It was 42 degree Celsius. We were travelling to the Rajgarh district of Madhya Pradesh. It was Akshaya Tritiya, a day which is considered auspicious by the Hindus. People buy gold and property on this day. As we were driving, I did not see a lot of vehicles on the road. Later we came to know that the Hindu Sabhas had decided against conducting mass marriage ceremonies owing to the Lok Sabha elections. After reaching the destination, I thought of paying a visit to one of the nearby temples. I visited one in Kilchipur, which is located near the Rajasthan border. I met many young couples there, who had come to the temple in order to get married. I met Rampal, who was around 20 years old; his bride was even younger (19). After the prayers, many of these couples go to a photographer’s studio to get their photographs clicked. The local vendors inside the temple take pictures instantly, print it using an Epson printer and hand them over to the newlyweds. It came to me as a shocker that many of the brides didn’t even know the full names of their about-to-be husbands. They were meekly walking behind the grooms as the ‘saath phera’ ceremony was being held.

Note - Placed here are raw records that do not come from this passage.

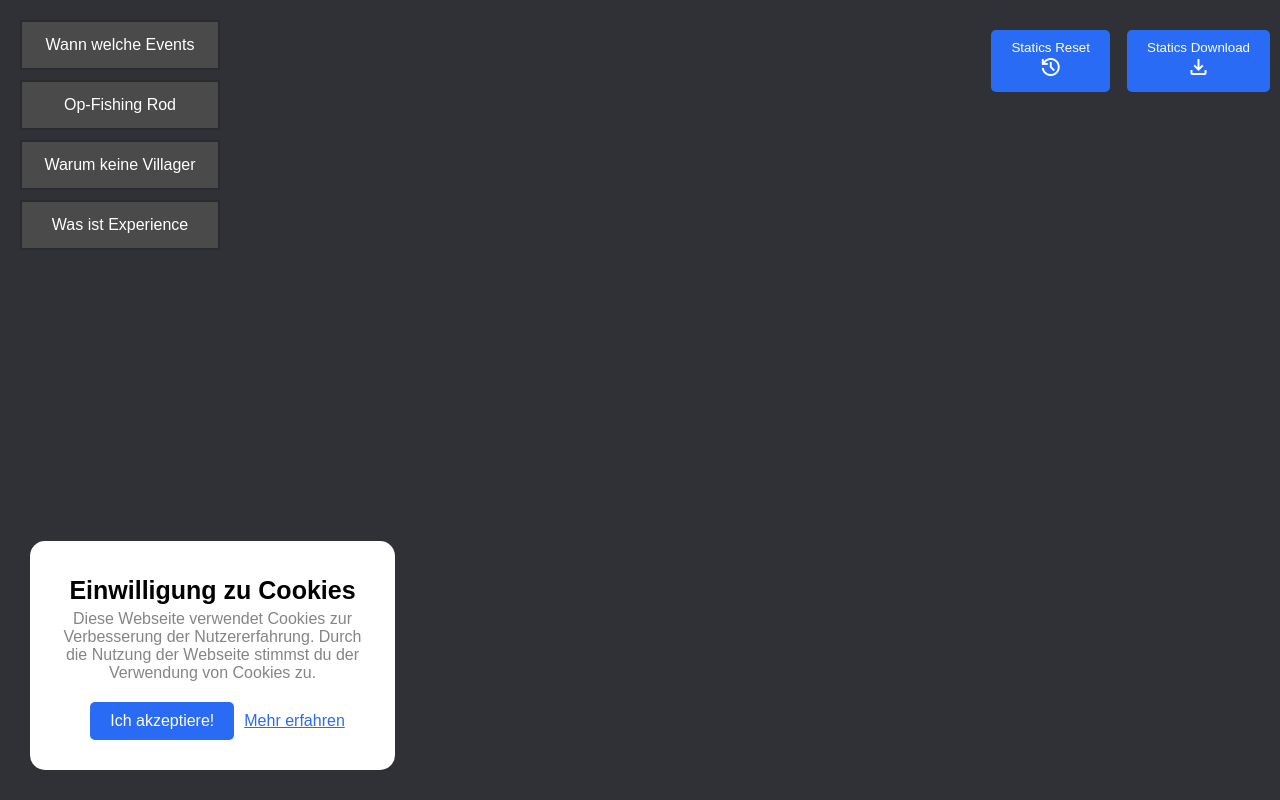
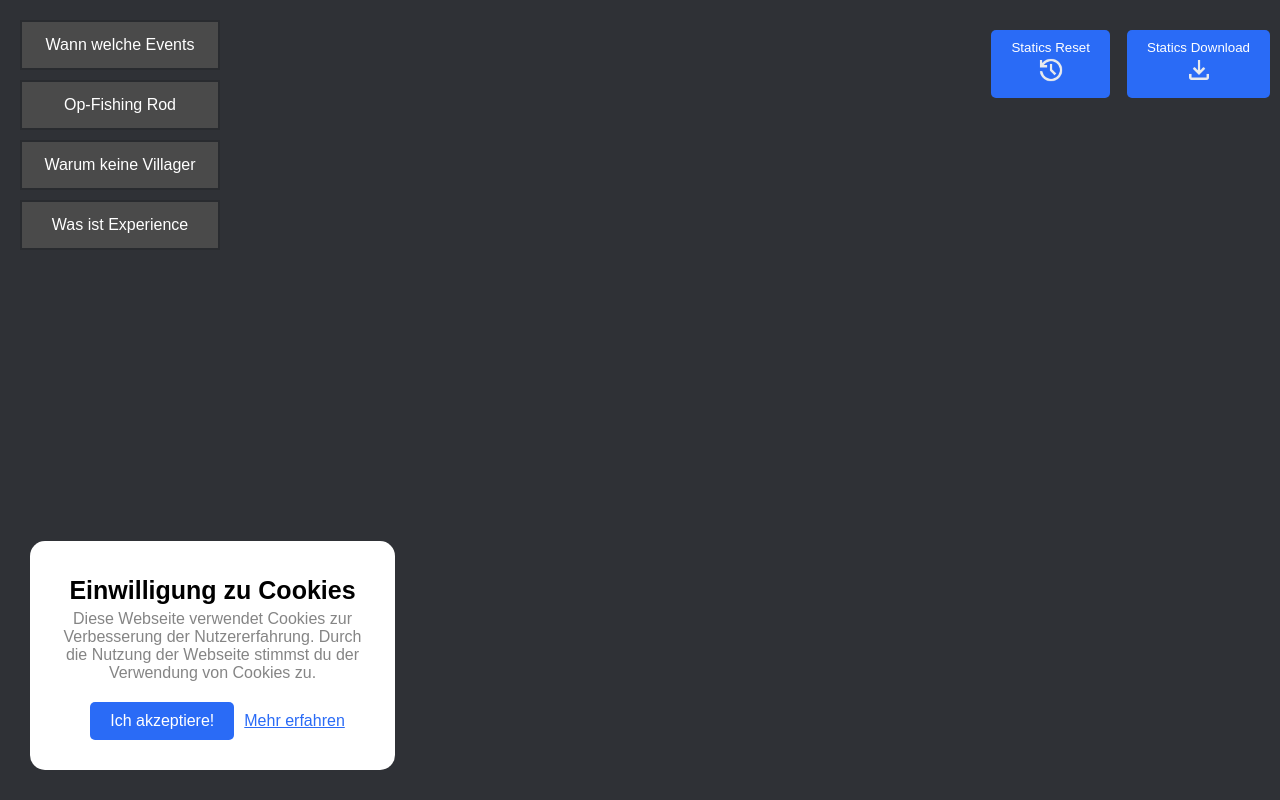
Before and after one commit to MikeyLLP/Supporter-Fragen, a plain HTML site: page fragen.html in a window 1280 px wide. Drawn offline with nearby package versions, Linux system fonts and the light colour scheme.

Commit message:
Icons-Einbindung

```diff
--- a/fragen.html
+++ b/fragen.html
@@ -4,7 +4,7 @@
             <meta charset="UTF-8">
             <meta name="viewport" content="width=device-width, initial-scale=1.0">
             <title>Fragen</title>
-            <link rel="stylesheet" href="style.css"> <!-- cmd Ipconfig Ipv-4 einsetzen für sinc oder durch standart ip ersetzen 127.0.0.1-->
+            <link rel="stylesheet" href="style.css">
 
         </head>
         <body>
@@ -76,14 +76,11 @@
             </div>
 
             <button id="resetButton" onclick="resetCounters()">Statics Reset
-                <br><span class="material-symbols-outlined">
-                history
-                </span></button>
+                <br><span class="material-symbols-outlined"><img class="icons-reset" src="Icons/device_reset.png" alt="device_png"></button>
 
             <button id="downloadButton" onclick="downloadCounters()">Statics Download
-                <br><span class="material-symbols-outlined">download</span></button>
-
-            <script src="script.js"></script> <!-- cmd Ipconfig Ipv-4 einsetzen für sinc oder durch standart ip ersetzen 127.0.0.1-->
+                <br><span class="material-symbols-outlined"><img class="icons-download" src="Icons/download.png" alt="download_png"></span></button>
+            <script src="script.js"></script>
         </body>
     </html>
 
--- a/style.css
+++ b/style.css
@@ -1,4 +1,4 @@
-@import url('https://fonts.googleapis.com/css2?family=Material+Symbols+Outlined:opsz,wght,FILL,GRAD@24,400,0,0');
+
     *{
         box-sizing: border-box;
     }
@@ -206,3 +206,7 @@ hr.linie{
 .buttons a{
     color: #2a6bf6;
 }
+.icons-download, .icons-reset{
+    width: 30px;
+    height: 30px;
+}
```
Also changed, not shown: Icons/device_reset.png (added), Icons/download.png (added).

I then visited another temple in Rajgarh, where I met many adult couples; however, some were visibly underage. One such pair included a boy who was an adult; the girl was half of his height and visibly naive. They had been married already, and the girl had left her parents’ home. I didn’t know what to do, nevertheless, I did enquire with the temple priest, who said “When people come to us to fix marriage dates, we ask them to show their birth certificates, but when they are already married and come to us to seek our blessings, there is nothing much that we can do.” We met many children who were within the age group of 12- 15 years and were playing the drums at the temple. They gathered around the couples who were exiting the temple and started asking them for ‘gift money’. It is not only about child marriage, but child labour is also a pressing issue in this district. A vast majority of these cases go unreported. I spoke to Arun Satalkar, who works in the region as part of the district’s Child Rights Forum. He has been working with countless NGOs and is tirelessly making endeavours to spread awareness about the evils of child marriage. When I spoke to the district officials, they talked about the efforts being made by people to stop child marriages. Many of them were busy with the election duties; they said that child marriages do take place very quite frequently in the area; they, unfortunately, go unreported.